#### Required action
Whenever a line below includes the word "LearnMoreDialog", copy that line.

Front-end code edit data:
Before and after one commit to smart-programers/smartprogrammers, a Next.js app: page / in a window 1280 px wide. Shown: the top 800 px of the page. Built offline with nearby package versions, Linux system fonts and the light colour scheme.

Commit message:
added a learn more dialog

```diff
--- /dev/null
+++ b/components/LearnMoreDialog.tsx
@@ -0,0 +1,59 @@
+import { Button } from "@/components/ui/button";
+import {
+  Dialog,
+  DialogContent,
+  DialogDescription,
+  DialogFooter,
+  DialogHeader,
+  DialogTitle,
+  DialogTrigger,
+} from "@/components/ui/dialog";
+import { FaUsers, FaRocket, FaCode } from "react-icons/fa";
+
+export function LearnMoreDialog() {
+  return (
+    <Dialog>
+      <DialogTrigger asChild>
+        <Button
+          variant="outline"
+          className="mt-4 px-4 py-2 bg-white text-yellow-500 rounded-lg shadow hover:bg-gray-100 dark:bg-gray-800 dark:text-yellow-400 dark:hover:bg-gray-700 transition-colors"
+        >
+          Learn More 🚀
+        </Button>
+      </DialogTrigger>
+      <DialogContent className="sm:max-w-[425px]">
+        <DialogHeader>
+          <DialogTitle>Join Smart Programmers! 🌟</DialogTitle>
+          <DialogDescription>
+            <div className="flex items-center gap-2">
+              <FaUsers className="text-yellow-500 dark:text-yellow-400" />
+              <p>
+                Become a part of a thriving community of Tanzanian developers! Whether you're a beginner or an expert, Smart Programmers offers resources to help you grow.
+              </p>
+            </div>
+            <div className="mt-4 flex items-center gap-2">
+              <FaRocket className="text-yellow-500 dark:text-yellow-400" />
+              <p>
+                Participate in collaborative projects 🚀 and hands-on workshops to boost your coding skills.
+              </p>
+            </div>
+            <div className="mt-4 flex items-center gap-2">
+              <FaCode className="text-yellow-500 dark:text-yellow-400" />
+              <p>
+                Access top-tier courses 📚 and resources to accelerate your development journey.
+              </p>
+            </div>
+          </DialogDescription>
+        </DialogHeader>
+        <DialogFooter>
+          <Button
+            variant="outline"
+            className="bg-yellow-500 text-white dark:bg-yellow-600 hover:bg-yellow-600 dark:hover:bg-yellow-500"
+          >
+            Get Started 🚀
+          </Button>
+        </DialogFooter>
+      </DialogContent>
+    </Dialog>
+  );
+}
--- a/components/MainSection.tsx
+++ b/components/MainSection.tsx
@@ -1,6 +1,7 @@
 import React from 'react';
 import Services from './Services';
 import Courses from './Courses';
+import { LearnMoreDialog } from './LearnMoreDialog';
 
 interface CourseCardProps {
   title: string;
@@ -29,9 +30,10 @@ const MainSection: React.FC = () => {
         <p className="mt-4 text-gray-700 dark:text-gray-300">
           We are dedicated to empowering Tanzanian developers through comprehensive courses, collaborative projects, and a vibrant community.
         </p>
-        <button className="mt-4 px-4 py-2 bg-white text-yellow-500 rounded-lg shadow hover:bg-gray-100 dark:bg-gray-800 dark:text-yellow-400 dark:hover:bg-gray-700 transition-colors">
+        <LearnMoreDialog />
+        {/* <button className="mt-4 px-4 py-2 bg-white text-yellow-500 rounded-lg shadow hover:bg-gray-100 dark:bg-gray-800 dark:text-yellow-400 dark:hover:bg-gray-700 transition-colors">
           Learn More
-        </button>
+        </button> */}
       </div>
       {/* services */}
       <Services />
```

#### Response area
+++ b/components/LearnMoreDialog.tsx
+export function LearnMoreDialog() {
+import { LearnMoreDialog } from './LearnMoreDialog';
+        <LearnMoreDialog />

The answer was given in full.